WHAT YOU ARE ASKED TO DO: All records are to be printed again exactly as they appear.

Segment Open

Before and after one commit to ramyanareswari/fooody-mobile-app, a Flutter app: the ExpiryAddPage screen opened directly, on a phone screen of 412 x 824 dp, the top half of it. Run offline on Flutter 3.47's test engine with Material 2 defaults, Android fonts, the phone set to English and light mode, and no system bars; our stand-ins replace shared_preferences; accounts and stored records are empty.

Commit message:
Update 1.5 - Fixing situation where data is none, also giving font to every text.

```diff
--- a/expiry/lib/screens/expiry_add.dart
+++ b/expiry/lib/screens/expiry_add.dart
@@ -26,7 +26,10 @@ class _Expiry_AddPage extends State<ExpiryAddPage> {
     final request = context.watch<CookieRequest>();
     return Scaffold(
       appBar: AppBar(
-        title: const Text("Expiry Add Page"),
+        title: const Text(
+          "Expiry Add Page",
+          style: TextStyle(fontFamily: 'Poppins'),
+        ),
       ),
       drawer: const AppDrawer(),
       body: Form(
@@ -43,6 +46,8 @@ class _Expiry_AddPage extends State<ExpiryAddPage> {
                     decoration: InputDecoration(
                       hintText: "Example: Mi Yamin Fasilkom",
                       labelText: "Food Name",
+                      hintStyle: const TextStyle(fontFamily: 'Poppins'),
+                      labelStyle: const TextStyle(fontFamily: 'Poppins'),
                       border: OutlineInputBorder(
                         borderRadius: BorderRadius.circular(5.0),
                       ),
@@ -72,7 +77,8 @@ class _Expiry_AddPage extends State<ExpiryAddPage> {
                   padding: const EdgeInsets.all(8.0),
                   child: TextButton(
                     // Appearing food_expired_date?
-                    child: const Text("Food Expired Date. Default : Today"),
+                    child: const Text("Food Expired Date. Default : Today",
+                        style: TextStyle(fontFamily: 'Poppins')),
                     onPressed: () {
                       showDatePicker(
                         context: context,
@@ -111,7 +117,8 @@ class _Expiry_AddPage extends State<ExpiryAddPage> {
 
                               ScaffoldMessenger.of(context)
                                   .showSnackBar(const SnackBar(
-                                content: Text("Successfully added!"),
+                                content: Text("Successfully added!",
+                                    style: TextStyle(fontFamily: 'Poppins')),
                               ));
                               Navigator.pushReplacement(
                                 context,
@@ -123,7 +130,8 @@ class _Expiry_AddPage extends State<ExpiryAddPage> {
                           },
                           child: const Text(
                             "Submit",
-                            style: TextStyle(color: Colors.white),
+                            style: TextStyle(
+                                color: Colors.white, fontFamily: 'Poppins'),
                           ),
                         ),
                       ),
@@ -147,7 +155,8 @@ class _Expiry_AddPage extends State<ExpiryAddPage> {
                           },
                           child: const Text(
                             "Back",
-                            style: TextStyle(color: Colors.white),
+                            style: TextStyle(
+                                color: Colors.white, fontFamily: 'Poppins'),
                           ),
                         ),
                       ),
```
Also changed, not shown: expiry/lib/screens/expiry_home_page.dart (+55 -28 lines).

Segment Closed

RESULT OF THIS TASK:
Before and after one commit to ramyanareswari/fooody-mobile-app, a Flutter app: the ExpiryAddPage screen opened directly, on a phone screen of 412 x 824 dp, the top half of it. Run offline on Flutter 3.47's test engine with Material 2 defaults, Android fonts, the phone set to English and light mode, and no system bars; our stand-ins replace shared_preferences; accounts and stored records are empty.

Commit message:
Update 1.5 - Fixing situation where data is none, also giving font to every text.

```diff
--- a/expiry/lib/screens/expiry_add.dart
+++ b/expiry/lib/screens/expiry_add.dart
@@ -26,7 +26,10 @@ class _Expiry_AddPage extends State<ExpiryAddPage> {
     final request = context.watch<CookieRequest>();
     return Scaffold(
       appBar: AppBar(
-        title: const Text("Expiry Add Page"),
+        title: const Text(
+          "Expiry Add Page",
+          style: TextStyle(fontFamily: 'Poppins'),
+        ),
       ),
       drawer: const AppDrawer(),
       body: Form(
@@ -43,6 +46,8 @@ class _Expiry_AddPage extends State<ExpiryAddPage> {
                     decoration: InputDecoration(
                       hintText: "Example: Mi Yamin Fasilkom",
                       labelText: "Food Name",
+                      hintStyle: const TextStyle(fontFamily: 'Poppins'),
+                      labelStyle: const TextStyle(fontFamily: 'Poppins'),
                       border: OutlineInputBorder(
                         borderRadius: BorderRadius.circular(5.0),
                       ),
@@ -72,7 +77,8 @@ class _Expiry_AddPage extends State<ExpiryAddPage> {
                   padding: const EdgeInsets.all(8.0),
                   child: TextButton(
                     // Appearing food_expired_date?
-                    child: const Text("Food Expired Date. Default : Today"),
+                    child: const Text("Food Expired Date. Default : Today",
+                        style: TextStyle(fontFamily: 'Poppins')),
                     onPressed: () {
                       showDatePicker(
                         context: context,
@@ -111,7 +117,8 @@ class _Expiry_AddPage extends State<ExpiryAddPage> {
 
                               ScaffoldMessenger.of(context)
                                   .showSnackBar(const SnackBar(
-                                content: Text("Successfully added!"),
+                                content: Text("Successfully added!",
+                                    style: TextStyle(fontFamily: 'Poppins')),
                               ));
                               Navigator.pushReplacement(
                                 context,
@@ -123,7 +130,8 @@ class _Expiry_AddPage extends State<ExpiryAddPage> {
                           },
                           child: const Text(
                             "Submit",
-                            style: TextStyle(color: Colors.white),
+                            style: TextStyle(
+                                color: Colors.white, fontFamily: 'Poppins'),
                           ),
                         ),
                       ),
@@ -147,7 +155,8 @@ class _Expiry_AddPage extends State<ExpiryAddPage> {
                           },
                           child: const Text(
                             "Back",
-                            style: TextStyle(color: Colors.white),
+                            style: TextStyle(
+                                color: Colors.white, fontFamily: 'Poppins'),
                           ),
                         ),
                       ),
```
Also changed, not shown: expiry/lib/screens/expiry_home_page.dart (+55 -28 lines).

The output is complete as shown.